**Task objective**: I need only the number of lines in this data that contain the string "final".

**Source data**:
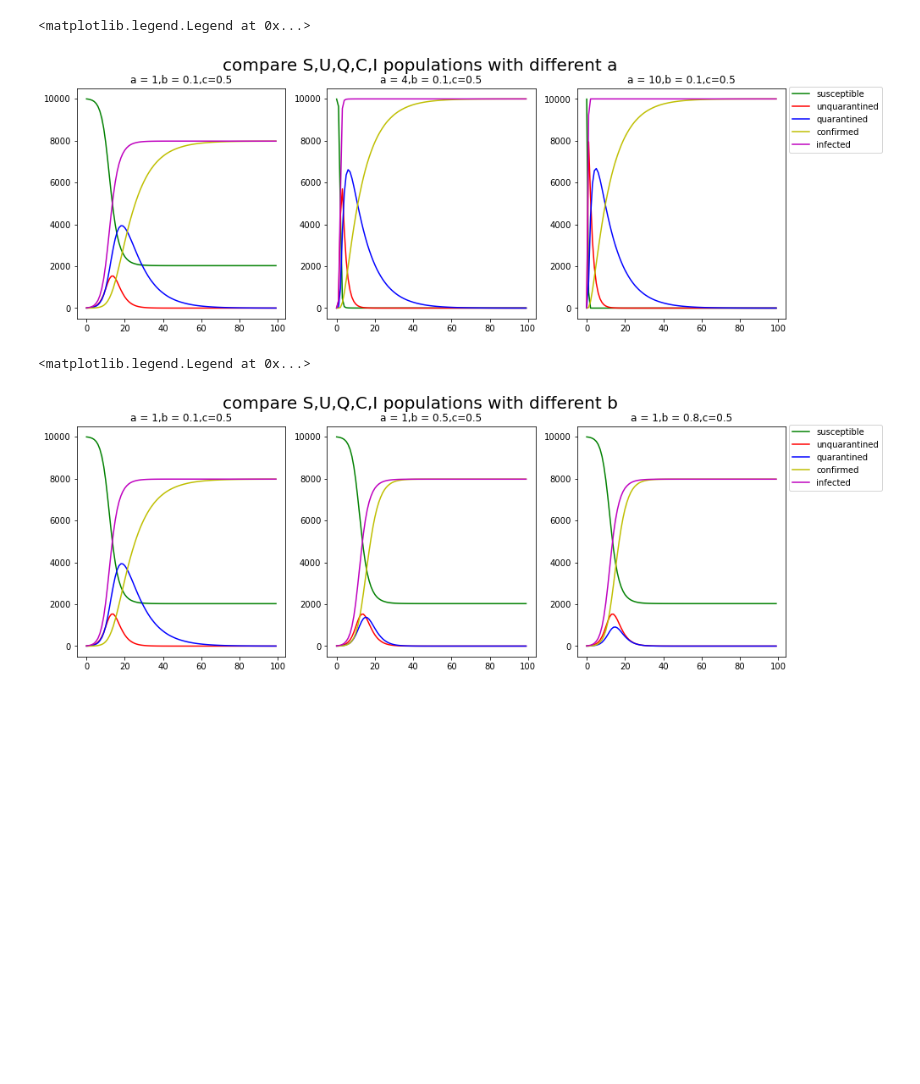
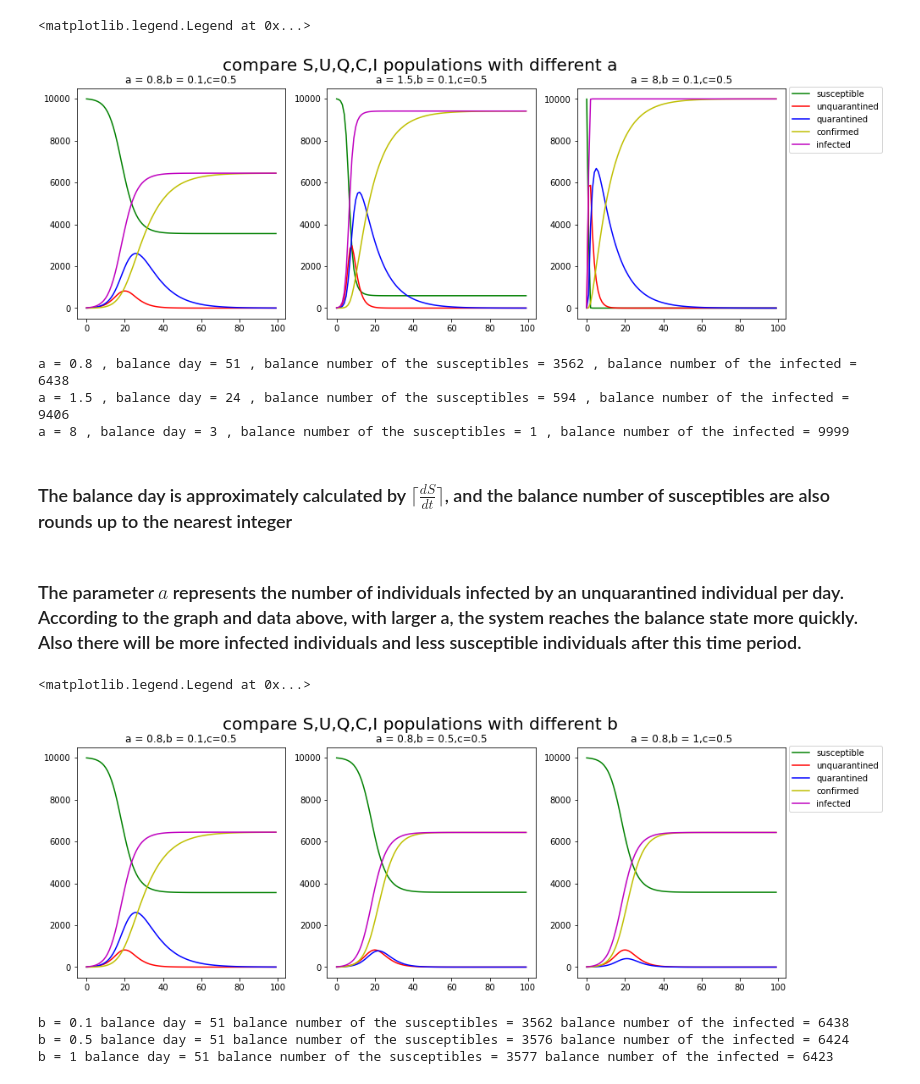
Before and after one commit to caam37830/project-group-0, a Jupyter notebook: doc/final/SUQC.ipynb, the cells around one changed output. Cells and saved outputs as stored; diff of their text form; code cells hidden in the pictures; blank space fills up the shorter version.

```diff
--- a/doc/final/SUQC.ipynb
+++ b/doc/final/SUQC.ipynb
@@ -13,7 +13,7 @@ def SUQC_ODE_simulation(N,a,b,c,T,I0):
 
     b: the rate at which the cases are confirmed
 
-    c: the rate at which unquarantined infected individuals get quarantined
+    c: the rate at which unquarantined and infected individuals get quarantined
 
     T: simulation time period
 
@@ -31,8 +31,11 @@ def SUQC_ODE_simulation(N,a,b,c,T,I0):
         dCdt = b * v[2]
         return [dSdt, dUdt, dQdt, dCdt]
 
+    def bal_state(t, v):
+        return (a * v[1] * v[0]) / N - 1
+
     v0 = [(N-I0),I0,0,0]
     t_span = [0,T]
     t_eval = list(range(T))
-    sol = solve_ivp(f, t_span, v0, t_eval=t_eval)
+    sol = solve_ivp(f, t_span, v0, t_eval=t_eval, events=bal_state)
     return sol
@@ -40,9 +67,10 @@ def SUQC_ODE_simulation(N,a,b,c,T,I0):
 N = 10000
 T = 100
 I0 = 10
-a_list = [1, 4, 10]
-b_list = [0.1, 0.5, 0.8]
+a_list = [0.8, 1.5, 8]
+b_list = [0.1, 0.5, 1]
 c_list = [0.1, 0.5, 0.8]
+bal_state_list = []
 
 m, n = 1,3 # rows, columns of subplots
 fig, ax = plt.subplots(m,n, figsize=(15,5))
@@ -52,6 +80,11 @@ for i,a in enumerate(a_list):
     b = b_list[0]
     c = c_list[1]
     sol = SUQC_ODE_simulation(N,a,b,c,T,I0)
+    bal_state_day = int(np.ceil(sol.t_events))
+    bal_state_S = int(np.ceil(sol.y[0][bal_state_day]))
+    bal_state_I = int(np.ceil(N - bal_state_S))
+    bal_state_list.append([bal_state_day,bal_state_S,bal_state_I])
+
     ax[i].plot(sol.t, sol.y[0], label="susceptible", c='g')
     ax[i].plot(sol.t, sol.y[1], label="unquarantined", c='r')
     ax[i].plot(sol.t, sol.y[2], label="quarantined", c='b')
@@ -63,25 +96,55 @@ lines, labels = fig.axes[-1].get_legend_handles_labels()
 fig.legend(lines,labels,bbox_to_anchor=(1.01, 0.9), loc = 'upper right')
 # %% [output]
 <matplotlib.legend.Legend at 0x...>
-[figure, old version]
+[figure, new version]
+# %%
+for i in range(3):
+    print('a =', a_list[i],
+          ', balance day =', bal_state_list[i][0],
+          ', balance number of the susceptibles =', bal_state_list[i][1],
+          ', balance number of the infected =', bal_state_list[i][2],)
+# %% [output]
+a = 0.8 , balance day = 51 , balance number of the susceptibles = 3562 , balance number of the infected = 6438
+a = 1.5 , balance day = 24 , balance number of the susceptibles = 594 , balance number of the infected = 9406
+a = 8 , balance day = 3 , balance number of the susceptibles = 1 , balance number of the infected = 9999
+# %% [markdown]
+### The balance day is approximately calculated by $\lceil\frac{dS}{dt}\rceil$, and the balance number of susceptibles are also rounds up to the nearest integer
+# %% [markdown]
+### The parameter $a$ represents the number of individuals infected by an unquarantined individual per day. According to the graph and data above, with larger a, the system reaches the balance state more quickly. Also there will be more infected individuals and less susceptible individuals after this time period.
 # %%
 m, n = 1,3 # rows, columns of subplots
 fig, ax = plt.subplots(m,n, figsize=(15,5))
 fig.suptitle("compare S,U,Q,C,I populations with different b",fontsize=20)
+bal_state_list = []
 
 for i,b in enumerate(b_list):
     a = a_list[0]
     c = c_list[1]
     sol = SUQC_ODE_simulation(N,a,b,c,T,I0)
+    bal_state_day = int(np.ceil(sol.t_events))
+    bal_state_S = int(np.ceil(sol.y[0][bal_state_day]))
+    bal_state_I = int(np.ceil(N - bal_state_S))
+    bal_state_list.append([bal_state_day,bal_state_S,bal_state_I])
+
     ax[i].plot(sol.t, sol.y[0], label="susceptible", c='g')
     ax[i].plot(sol.t, sol.y[1], label="unquarantined", c='r')
     ax[i].plot(sol.t, sol.y[2], label="quarantined", c='b')
     ax[i].plot(sol.t, sol.y[3], label="confirmed", c='y')
     ax[i].plot(sol.t, sol.y[1]+sol.y[2]+sol.y[3], label="infected", c='m')
     ax[i].set_title(f"a = {a},b = {str(b_list[i])},c={c}")
 
 lines, labels = fig.axes[-1].get_legend_handles_labels()
 fig.legend(lines,labels,bbox_to_anchor=(1.01, 0.9), loc = 'upper right')
 # %% [output]
 <matplotlib.legend.Legend at 0x...>
-[figure, old version]
+[figure, new version]
+# %%
+for i in range(3):
+    print('b =', b_list[i],
+          ', balance day =', bal_state_list[i][0],
+          ', balance number of the susceptibles =', bal_state_list[i][1],
+          ', balance number of the infected =', bal_state_list[i][2],)
+# %% [output]
+b = 0.1 balance day = 51 balance number of the susceptibles = 3562 balance number of the infected = 6438
+b = 0.5 balance day = 51 balance number of the susceptibles = 3576 balance number of the infected = 6424
+b = 1 balance day = 51 balance number of the susceptibles = 3577 balance number of the infected = 6423
```
Also changed, not shown: parts of 8 cells of this notebook.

**Exercise output**: 3